• We will describe the acid-base titration definition and theory
• Next, we will learn the formula for calculating the concentration of the analyte
• We will walk through the titration process and understand how to set up and perform the experiment
• Lastly, we will look at titration curves and see how they illustrate what is happening during the titration

## Acid-base Titration Definition

An acid-base titration is a process of adding a substance with a known concentration (titrant) to a substance with an unknown concentration (analyte) to determine the concentration of that substance. It is considered specifically an acid-base titration because an acid-base reaction is occurring between the titrant and analyte.

## Acid-base Titration Theory

Before we dive into the experiment itself, let's do a recap of acid-base reactions. Acid-base titrations hinge on the fact that the pH of a solution changes when an acid and base are reacted together. When a base is added, the pH increases, the opposite is true for acids. When the pH of a solution is equal to 7, it is at the equivalence point, which is the point where the concentration of the acid is equal to the concentration of the base. The formula for this is:

M1V1 = M2V2

where, M1, is the molarity of solution 1, M2, is the molarity of solution 2, V1, is the volume of solution 1, and V2, is the volume of solution 2.

## Acid-Base Titration Example

Let's look at an example:

15.2 mL of 0.21 M Ba(OH)2 is required to reach the equivalence point with 23.6 mL of HCl, what is the concentration of HCl?

We start by writing out our balanced reaction:

$$Ba(OH)_{2\,(aq)} + 2HCl_{(aq)} \rightarrow BaCl_{2\,(aq)} + 2H_2O_{(l)}$$

Since HCl and Ba(OH)2 have a 2:1 ratio, we need to reflect that in our equation:

$$M_{HCl}V_{HCl}=2M_{Ba(OH)_2}V_{Ba(OH)_2}$$

Now we can plug in our values. We don't need to convert from mL to L since both compounds are using the same units

$$M_{HCl}V_{HCl}=2M_{Ba(OH)_2}V_{Ba(OH)_2}$$

$$M_{HCl}(23.6\,mL)=2(0.21\,M)(15.2\,mL)$$

$$M_{HCl}=0.271\,M$$

Here is another way to solve this problem:

$$15.2\,mL*\frac{1\,L}{1000\,mL}*\frac{0.21\,mol}{L}=0.00319\,mol\,Ba(OH)_2$$

$$0.00319\,mol\,Ba(OH)_2*\frac{2\,mol\,HCl}{1\,mol\,Ba(OH)_2}=0.00638\,mol\,HCl$$

$$\frac{0.00638\,mol}{23.6\,mL*\frac{1\,L}{1000\,mL}}=0.270\,M\,HCl$$

You can use whichever works best for you, but both methods work just fine!

Now that we know the basics, let's look at how we perform the titration.

## Acid-base Titration Procedure

Let's look at how we would perform an acid-base titration in the lab. For our first step, we need to pick our titrant. Since this is an acid-base reaction, if our analyte is an acid, the titrant has to be a base and vice-versa. We take our titrant and pour it into a buret (a long tube with a dropper at the bottom). The buret is clamped above a flask which will be filled with the analyte (make sure to note the volume of both the titrant and analyte). The next thing we need to do is add the indicator to the analyte solution.
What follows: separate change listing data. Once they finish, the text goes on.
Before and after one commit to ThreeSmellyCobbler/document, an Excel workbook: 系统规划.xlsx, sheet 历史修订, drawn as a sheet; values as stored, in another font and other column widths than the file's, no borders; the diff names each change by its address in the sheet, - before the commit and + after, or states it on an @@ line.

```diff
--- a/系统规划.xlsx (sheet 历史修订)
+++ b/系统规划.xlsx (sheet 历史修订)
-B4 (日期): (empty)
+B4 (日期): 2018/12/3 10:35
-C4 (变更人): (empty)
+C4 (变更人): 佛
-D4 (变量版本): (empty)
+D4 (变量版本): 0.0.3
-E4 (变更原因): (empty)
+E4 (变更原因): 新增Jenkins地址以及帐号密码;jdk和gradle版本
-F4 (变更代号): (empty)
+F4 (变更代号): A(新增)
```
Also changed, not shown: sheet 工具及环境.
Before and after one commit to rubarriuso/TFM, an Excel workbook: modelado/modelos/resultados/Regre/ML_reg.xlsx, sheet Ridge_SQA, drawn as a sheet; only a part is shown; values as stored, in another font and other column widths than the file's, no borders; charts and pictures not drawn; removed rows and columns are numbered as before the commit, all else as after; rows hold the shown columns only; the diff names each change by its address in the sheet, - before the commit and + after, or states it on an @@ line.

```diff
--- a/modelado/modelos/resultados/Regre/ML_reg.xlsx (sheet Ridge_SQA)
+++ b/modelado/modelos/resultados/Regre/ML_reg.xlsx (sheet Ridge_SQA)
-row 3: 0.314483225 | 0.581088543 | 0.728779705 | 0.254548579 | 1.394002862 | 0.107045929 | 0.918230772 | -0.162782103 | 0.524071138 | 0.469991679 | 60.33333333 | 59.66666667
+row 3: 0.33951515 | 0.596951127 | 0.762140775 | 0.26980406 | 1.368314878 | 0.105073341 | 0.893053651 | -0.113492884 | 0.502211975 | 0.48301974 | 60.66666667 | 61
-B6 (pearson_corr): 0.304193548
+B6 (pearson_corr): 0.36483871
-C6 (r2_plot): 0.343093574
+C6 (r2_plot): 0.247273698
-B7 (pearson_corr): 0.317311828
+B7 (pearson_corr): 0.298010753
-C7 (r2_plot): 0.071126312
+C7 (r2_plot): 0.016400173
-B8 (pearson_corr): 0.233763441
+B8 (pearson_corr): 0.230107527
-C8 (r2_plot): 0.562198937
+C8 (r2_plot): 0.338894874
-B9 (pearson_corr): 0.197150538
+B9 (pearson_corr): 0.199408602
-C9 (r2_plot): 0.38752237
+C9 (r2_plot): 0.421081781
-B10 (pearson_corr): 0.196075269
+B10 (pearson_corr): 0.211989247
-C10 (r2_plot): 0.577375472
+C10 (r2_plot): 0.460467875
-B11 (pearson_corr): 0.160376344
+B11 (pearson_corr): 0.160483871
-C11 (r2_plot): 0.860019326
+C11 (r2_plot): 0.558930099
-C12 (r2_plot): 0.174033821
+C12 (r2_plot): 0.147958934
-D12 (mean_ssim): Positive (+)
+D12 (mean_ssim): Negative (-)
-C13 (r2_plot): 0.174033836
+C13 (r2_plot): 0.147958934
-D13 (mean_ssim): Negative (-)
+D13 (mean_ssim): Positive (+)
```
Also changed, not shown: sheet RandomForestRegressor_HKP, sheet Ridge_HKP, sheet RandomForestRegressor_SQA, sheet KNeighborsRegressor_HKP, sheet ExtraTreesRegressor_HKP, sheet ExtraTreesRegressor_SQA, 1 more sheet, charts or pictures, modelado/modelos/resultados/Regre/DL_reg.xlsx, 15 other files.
An indicator is a weak acid or base that does not take place in the main acid-base reaction. When there is an excess of the titrant, it will react with the indicator, and it will change color. This color change indicates the endpoint of the acid-base reaction.

Many indicators will change color at certain pH ranges. When choosing an indicator, you want to pick one that will change color at a pH close to the endpoint. Here are some common indicators:

 Name Color change (acid to base) pH range Methyl violet Yellow ↔ Blue 0.0-1.6 Methyl orange Red ↔ Yellow 3.2-4.4 Methyl red Red ↔ Yellow 4.8-6.0 Bromothymol blue Yellow ↔ Blue 6.0-7.6 Phenolphthalein Colorless ↔ Pink 8.2-10.0 Thymolphthalein Colorless ↔ Blue 9.4-10.6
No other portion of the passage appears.